• _About this task_: Nothing but a number is wanted: the count of lines in the records below that include "path".

::: Data shown

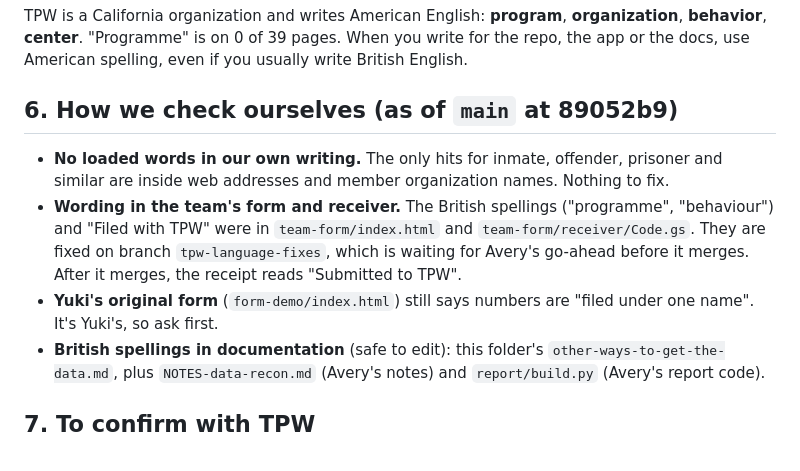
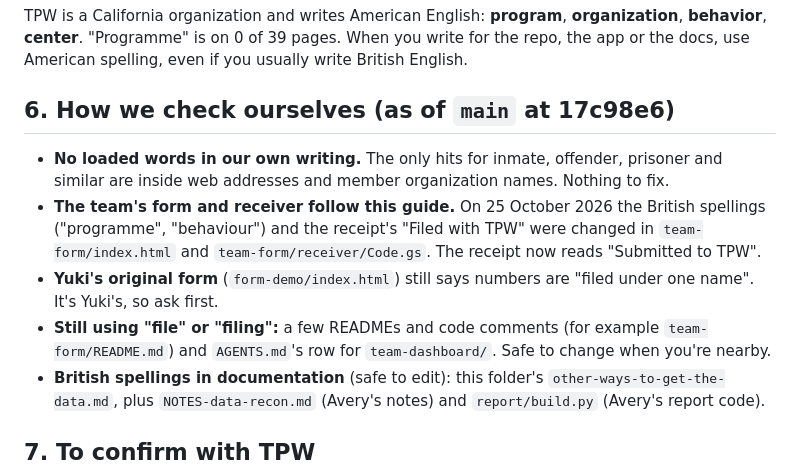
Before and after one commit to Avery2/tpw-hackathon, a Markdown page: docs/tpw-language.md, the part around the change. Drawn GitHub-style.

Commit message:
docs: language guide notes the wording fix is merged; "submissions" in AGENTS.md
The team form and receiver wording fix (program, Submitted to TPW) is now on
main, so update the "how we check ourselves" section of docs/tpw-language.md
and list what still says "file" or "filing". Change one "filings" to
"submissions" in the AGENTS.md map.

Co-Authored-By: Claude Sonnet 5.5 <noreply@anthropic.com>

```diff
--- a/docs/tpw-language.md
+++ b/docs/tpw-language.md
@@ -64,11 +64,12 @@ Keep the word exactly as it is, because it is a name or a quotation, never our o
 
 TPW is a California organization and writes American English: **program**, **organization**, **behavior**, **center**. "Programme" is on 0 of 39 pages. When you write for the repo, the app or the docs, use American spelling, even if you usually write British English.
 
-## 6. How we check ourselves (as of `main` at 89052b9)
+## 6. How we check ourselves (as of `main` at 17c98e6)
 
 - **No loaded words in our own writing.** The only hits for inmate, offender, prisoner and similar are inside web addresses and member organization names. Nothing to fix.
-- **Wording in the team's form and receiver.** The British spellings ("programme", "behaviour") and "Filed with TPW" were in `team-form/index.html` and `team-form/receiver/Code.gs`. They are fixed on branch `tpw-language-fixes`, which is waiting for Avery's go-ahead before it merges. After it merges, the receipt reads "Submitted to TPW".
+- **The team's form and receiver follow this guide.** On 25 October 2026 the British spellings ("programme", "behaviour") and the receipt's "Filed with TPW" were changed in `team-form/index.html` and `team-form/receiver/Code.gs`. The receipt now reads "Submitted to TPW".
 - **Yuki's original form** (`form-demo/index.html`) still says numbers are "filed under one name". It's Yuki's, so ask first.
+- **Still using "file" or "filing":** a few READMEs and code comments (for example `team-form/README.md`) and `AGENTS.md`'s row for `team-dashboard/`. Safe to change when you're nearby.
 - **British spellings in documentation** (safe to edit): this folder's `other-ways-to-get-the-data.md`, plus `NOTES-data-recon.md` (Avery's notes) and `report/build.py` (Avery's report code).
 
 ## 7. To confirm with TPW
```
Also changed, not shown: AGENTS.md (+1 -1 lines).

::::::
::: Data shown

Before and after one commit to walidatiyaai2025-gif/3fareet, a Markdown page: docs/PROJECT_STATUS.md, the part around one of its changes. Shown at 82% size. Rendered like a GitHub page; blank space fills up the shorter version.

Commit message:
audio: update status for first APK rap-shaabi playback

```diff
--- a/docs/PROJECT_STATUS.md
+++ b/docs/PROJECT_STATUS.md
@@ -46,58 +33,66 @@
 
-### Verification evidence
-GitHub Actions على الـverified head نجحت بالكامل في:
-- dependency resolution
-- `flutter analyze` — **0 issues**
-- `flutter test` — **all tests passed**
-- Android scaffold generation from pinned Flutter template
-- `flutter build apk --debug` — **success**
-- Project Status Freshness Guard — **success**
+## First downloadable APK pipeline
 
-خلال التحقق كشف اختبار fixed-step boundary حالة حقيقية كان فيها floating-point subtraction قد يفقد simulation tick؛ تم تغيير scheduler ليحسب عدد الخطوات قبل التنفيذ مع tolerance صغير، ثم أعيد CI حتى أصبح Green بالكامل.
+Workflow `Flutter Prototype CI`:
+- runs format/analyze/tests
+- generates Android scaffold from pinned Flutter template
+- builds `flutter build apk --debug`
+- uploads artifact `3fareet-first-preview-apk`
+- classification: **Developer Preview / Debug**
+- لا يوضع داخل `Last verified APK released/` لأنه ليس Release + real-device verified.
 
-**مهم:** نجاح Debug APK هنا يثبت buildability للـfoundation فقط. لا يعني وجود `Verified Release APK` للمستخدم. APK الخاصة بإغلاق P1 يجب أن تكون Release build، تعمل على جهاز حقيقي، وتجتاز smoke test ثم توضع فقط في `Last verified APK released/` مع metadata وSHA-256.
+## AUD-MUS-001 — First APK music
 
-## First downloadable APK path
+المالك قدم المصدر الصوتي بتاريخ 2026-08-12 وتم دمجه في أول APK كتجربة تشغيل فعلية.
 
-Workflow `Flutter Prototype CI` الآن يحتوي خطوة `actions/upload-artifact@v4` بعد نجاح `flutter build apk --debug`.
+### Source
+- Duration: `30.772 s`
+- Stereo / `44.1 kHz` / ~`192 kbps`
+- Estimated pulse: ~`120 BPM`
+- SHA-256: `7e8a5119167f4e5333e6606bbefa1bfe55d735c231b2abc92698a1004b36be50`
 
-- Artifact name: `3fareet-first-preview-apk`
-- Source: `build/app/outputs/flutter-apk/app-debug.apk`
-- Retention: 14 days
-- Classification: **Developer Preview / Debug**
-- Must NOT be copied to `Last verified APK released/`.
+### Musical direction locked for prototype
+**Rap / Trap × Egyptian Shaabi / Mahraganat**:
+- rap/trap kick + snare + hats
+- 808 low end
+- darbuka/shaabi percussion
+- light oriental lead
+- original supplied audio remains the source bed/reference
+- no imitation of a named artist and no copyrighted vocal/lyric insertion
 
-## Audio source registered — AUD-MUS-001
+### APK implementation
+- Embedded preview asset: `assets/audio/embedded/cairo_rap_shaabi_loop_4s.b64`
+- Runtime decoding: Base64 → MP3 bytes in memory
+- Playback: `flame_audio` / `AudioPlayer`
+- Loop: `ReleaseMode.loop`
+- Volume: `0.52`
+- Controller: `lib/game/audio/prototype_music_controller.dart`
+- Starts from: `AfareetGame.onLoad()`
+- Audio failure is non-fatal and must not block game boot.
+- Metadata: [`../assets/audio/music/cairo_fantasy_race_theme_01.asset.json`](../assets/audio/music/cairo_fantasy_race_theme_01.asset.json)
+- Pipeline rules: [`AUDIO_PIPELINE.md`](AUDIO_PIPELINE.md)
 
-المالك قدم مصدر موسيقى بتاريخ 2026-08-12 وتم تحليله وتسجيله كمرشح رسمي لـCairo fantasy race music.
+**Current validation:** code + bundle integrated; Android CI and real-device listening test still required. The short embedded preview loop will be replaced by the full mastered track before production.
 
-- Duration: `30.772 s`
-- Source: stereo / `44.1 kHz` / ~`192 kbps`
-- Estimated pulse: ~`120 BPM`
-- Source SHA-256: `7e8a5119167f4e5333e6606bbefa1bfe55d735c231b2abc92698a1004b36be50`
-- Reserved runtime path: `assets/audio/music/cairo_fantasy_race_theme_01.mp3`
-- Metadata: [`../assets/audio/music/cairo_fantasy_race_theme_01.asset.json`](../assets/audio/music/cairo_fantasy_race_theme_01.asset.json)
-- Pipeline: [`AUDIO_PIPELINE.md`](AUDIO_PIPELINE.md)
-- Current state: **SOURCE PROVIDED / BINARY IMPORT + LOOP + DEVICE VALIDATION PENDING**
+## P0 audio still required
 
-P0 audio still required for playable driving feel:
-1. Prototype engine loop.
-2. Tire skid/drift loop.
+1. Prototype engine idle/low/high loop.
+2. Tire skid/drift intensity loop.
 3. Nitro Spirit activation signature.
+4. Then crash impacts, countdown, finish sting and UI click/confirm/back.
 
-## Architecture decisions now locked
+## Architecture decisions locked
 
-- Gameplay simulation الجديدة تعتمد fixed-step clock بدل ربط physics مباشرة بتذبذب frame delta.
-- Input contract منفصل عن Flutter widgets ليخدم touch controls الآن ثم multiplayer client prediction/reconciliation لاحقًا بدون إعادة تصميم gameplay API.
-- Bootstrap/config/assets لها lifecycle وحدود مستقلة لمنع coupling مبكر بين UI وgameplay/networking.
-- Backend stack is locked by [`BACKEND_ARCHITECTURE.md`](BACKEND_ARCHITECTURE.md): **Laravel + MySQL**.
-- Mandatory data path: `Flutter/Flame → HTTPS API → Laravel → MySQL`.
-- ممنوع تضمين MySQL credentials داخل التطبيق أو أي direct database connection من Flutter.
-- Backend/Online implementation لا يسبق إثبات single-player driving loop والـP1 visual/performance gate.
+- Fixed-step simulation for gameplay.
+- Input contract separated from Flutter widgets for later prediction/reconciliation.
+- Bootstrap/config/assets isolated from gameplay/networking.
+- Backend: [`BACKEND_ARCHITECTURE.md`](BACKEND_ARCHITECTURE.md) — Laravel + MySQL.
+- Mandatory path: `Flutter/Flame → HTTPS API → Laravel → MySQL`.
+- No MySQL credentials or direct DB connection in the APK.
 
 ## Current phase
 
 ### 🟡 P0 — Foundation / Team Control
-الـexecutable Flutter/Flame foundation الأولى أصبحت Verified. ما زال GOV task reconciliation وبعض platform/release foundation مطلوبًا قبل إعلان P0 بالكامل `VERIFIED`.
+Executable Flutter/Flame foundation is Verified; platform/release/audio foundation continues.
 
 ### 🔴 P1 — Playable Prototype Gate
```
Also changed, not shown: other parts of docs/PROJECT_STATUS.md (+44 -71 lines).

::::::
::: Data shown

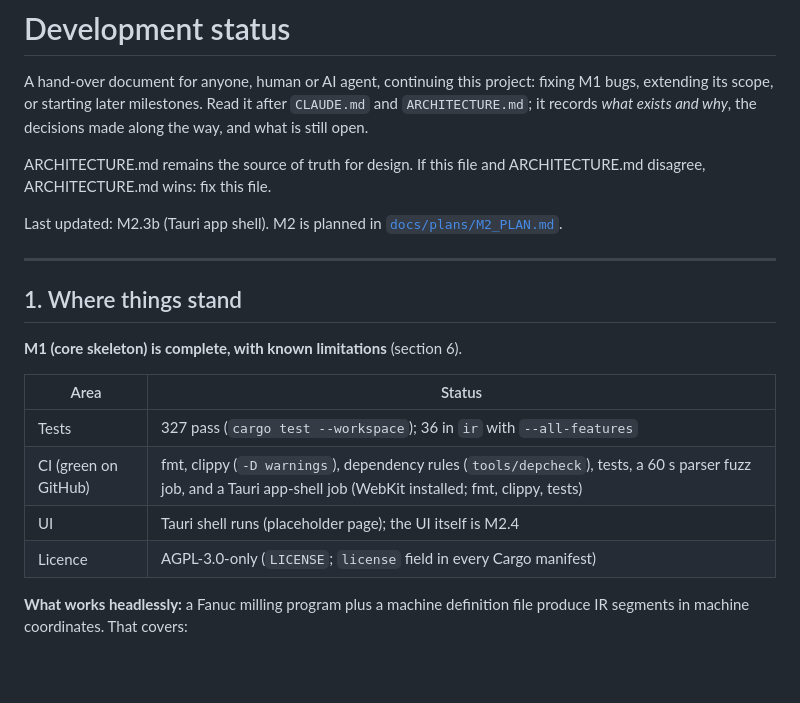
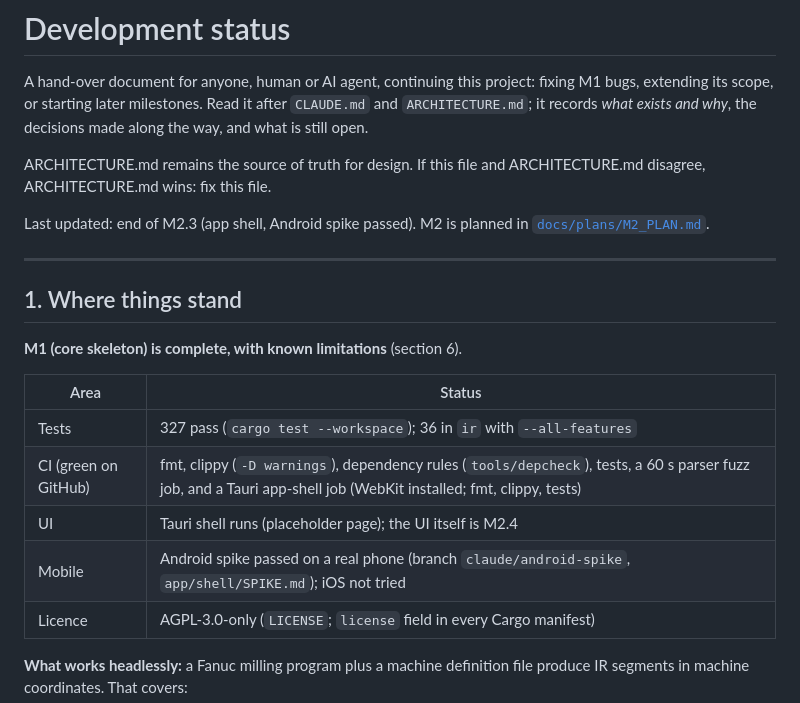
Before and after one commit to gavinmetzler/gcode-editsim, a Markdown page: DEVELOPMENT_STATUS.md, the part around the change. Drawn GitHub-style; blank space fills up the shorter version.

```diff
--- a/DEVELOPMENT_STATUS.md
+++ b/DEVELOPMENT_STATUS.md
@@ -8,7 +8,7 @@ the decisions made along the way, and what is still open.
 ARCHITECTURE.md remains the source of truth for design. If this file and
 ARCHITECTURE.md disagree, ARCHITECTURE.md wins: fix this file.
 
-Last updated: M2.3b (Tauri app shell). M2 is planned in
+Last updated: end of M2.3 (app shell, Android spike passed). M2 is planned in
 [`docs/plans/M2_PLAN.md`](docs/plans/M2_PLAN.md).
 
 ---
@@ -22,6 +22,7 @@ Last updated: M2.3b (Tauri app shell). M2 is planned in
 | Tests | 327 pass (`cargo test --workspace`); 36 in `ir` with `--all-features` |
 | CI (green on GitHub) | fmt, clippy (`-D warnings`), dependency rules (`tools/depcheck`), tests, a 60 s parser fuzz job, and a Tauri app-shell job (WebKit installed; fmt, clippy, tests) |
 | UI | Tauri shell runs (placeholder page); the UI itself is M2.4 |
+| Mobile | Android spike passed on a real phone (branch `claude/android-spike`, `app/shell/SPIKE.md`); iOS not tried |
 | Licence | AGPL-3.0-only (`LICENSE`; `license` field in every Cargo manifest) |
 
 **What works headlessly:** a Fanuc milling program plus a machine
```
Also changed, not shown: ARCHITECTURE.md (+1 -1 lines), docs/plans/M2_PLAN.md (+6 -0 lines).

::::::

• _Result for this task_: 4